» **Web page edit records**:
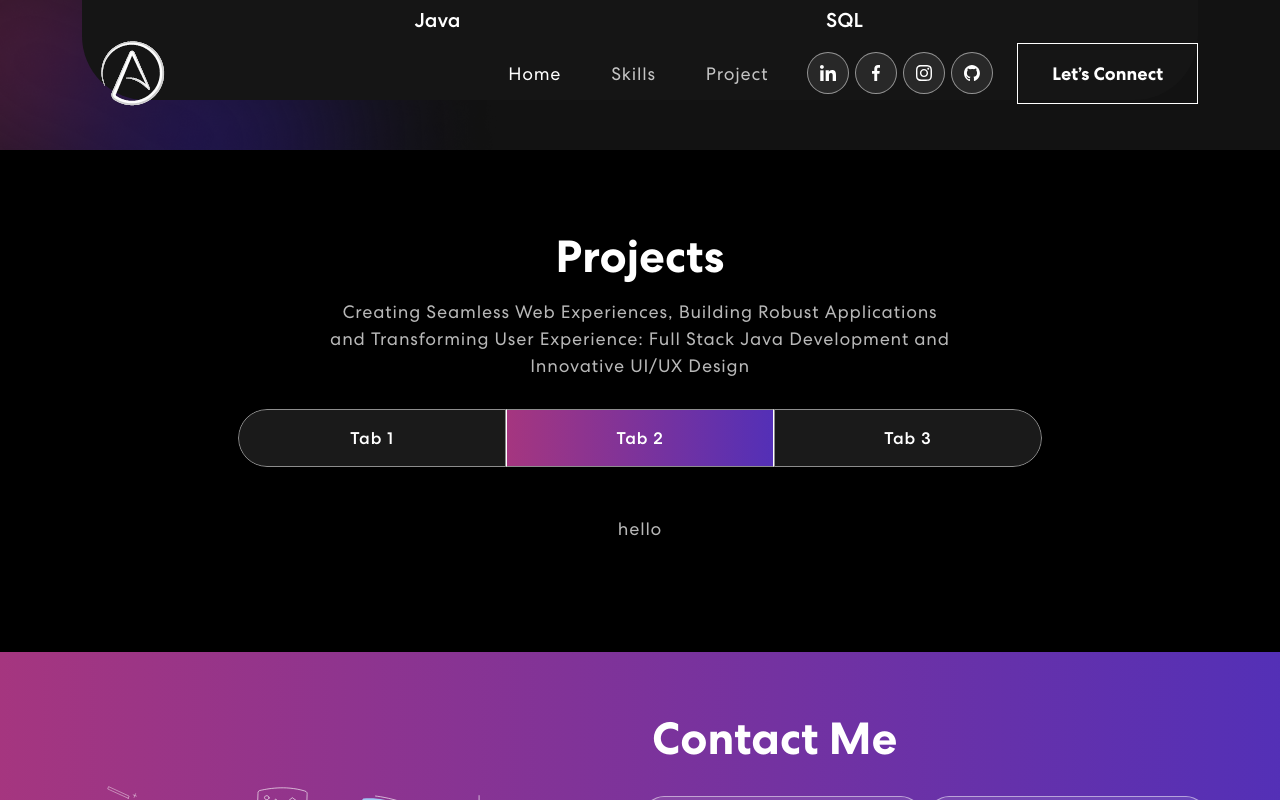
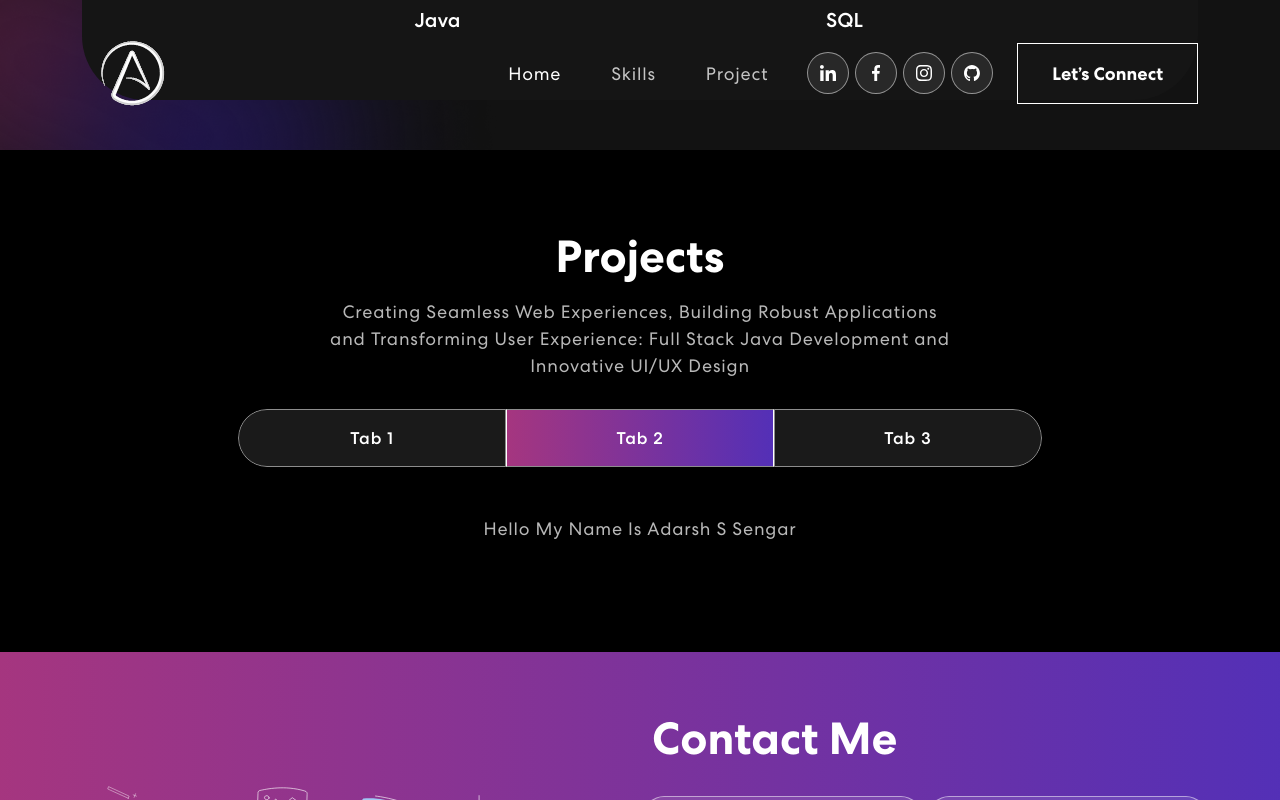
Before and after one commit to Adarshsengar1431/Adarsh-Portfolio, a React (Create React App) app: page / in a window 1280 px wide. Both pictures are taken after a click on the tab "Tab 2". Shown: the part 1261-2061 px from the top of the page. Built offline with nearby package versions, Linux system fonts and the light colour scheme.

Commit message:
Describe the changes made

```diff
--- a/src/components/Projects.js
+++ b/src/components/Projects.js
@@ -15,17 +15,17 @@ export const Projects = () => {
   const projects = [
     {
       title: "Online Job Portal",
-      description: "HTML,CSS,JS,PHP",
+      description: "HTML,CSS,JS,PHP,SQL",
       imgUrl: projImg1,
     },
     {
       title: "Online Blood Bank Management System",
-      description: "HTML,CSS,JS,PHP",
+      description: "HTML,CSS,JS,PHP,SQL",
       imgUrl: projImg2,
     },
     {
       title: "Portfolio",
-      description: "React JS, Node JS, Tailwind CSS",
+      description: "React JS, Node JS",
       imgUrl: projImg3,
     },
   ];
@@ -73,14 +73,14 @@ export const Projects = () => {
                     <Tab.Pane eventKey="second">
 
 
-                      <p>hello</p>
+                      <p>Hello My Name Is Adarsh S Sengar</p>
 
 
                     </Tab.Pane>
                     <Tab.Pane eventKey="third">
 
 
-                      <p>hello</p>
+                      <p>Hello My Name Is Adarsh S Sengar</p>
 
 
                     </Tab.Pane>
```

» **Task instructions**: Look through the records and gather each line with the word "Pane".

» **Answer for this exercise**:
                     <Tab.Pane eventKey="second">
                     </Tab.Pane>
                     <Tab.Pane eventKey="third">
                     </Tab.Pane>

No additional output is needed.